If you’re unfamiliar with the term, fasteners are hardware devices used to affix or “fasten” two objects together, and they’re the umbrella term for nuts, bolts, screws, and the like. While it’s important to know which type of fastener should be used with certain projects, it’s just as important to know the types of materials. People who are inexperienced or untrained would often choose fasteners by their type and size, but rarely consider the type of material the particular fasteners are made of. The two most common of which is steel and stainless steel, and it’s important to know the difference between the two to choose the right one for the job:
Steel is the most common material used for making fasteners, comprising up to 90% of all fasteners manufactured annually. Steel isn’t just durable, but it’s also quite inexpensive making it the most popular fastener material of choice. When you go to your local hardware store, you may notice the different “grades” in the steel fasteners being sold, and it’s also important to know these distinctions:
Grade 2. These are standard-grade or “unhardened” steel and oftentimes feature the manufacturer’s mark.
Grade 5 or F. These are hardened for increased strength and are generally used for in automotive application. Bolts with this grade have three evenly-spaced lines on its head.
Grade 8 or G. These are hardened further to be used for more demanding applications. Bolts with this grade have six radial lines on its head.

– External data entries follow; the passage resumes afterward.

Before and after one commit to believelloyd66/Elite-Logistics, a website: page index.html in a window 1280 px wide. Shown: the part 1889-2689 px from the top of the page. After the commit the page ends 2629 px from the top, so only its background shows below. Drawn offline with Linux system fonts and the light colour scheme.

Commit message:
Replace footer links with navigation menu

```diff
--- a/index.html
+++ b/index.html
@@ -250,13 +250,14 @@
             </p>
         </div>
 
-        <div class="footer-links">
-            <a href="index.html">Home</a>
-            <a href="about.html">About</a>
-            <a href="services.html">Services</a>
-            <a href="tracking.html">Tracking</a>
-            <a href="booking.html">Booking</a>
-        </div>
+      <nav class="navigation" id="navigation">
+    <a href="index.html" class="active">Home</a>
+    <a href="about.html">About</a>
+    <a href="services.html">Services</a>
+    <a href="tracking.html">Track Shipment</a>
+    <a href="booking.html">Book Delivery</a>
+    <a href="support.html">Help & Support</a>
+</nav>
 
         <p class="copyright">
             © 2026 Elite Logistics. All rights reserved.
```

Alloy Steel. Alloy steel are distinguished by their greyish black finish, and are further heat-treated. They can be strong but also brittle due to the heat treatment.
Steel fasteners are also available in non-coated/plain options, but they also come in different coatings, namely:
Zinc Plating. Fasteners undergo electroplating with zinc to increase its corrosion resistance and provide it with a glistening appearance, but isn’t recommended for marine environment.
Hot Dip Galvanizing. Galvanising involves applying a layer of zinc by immersing the fastener in molten zinc. This adds a thick layer of zinc with superior corrosion resistance.
Chrome-Plated. Chrome plating provide a polished appearance as well as corrosion resistance similar to zinc plating, but chrome is much more expensive.
When it comes to fasteners, stainless steel is the other go-to material being used, and for good reason: it’s highly resistant to corrosion and lasts longer. However, there’s a common misconception that stainless steel is a lot stronger than regular steel, but this isn’t the case — stainless steel alloys can’t be hardened through heat treatment due to its low carbon content, which means that it’s weaker than hardened steel fasteners but still relatively stronger than un-hardened (or Grade 2) steel. One should also be aware of the variations of stainless steel:
18-8 Stainless. The name refers to the ratio of chromium to nickel: 18% chromium and 8% nickel, and is regarded as the most common variant.
Stainless 316. These types of stainless steel fasteners are highly resistant to corrosion and work well in salt water and chlorine environments, making them ideal in marine vessels and other structures or vehicles used at or near the sea.
Stainless 410. These are oftentimes used for highly stressed parts as they have higher strength and hardness than 18-8 stainless steel but doesn’t have the same level of corrosion resistance.
Steel and stainless steel are two of the most commonly used materials for fasteners, although there are other materials used for specific applications. It’s apparent that these two have their strengths and variations, and it’s important to know each distinction. So the next time you’re looking up fasteners with your local hardware store or your repair/service business’ bolts and nuts suppliers, it’s best to be wary of the material used and not just the size and type of fastener to get the best results.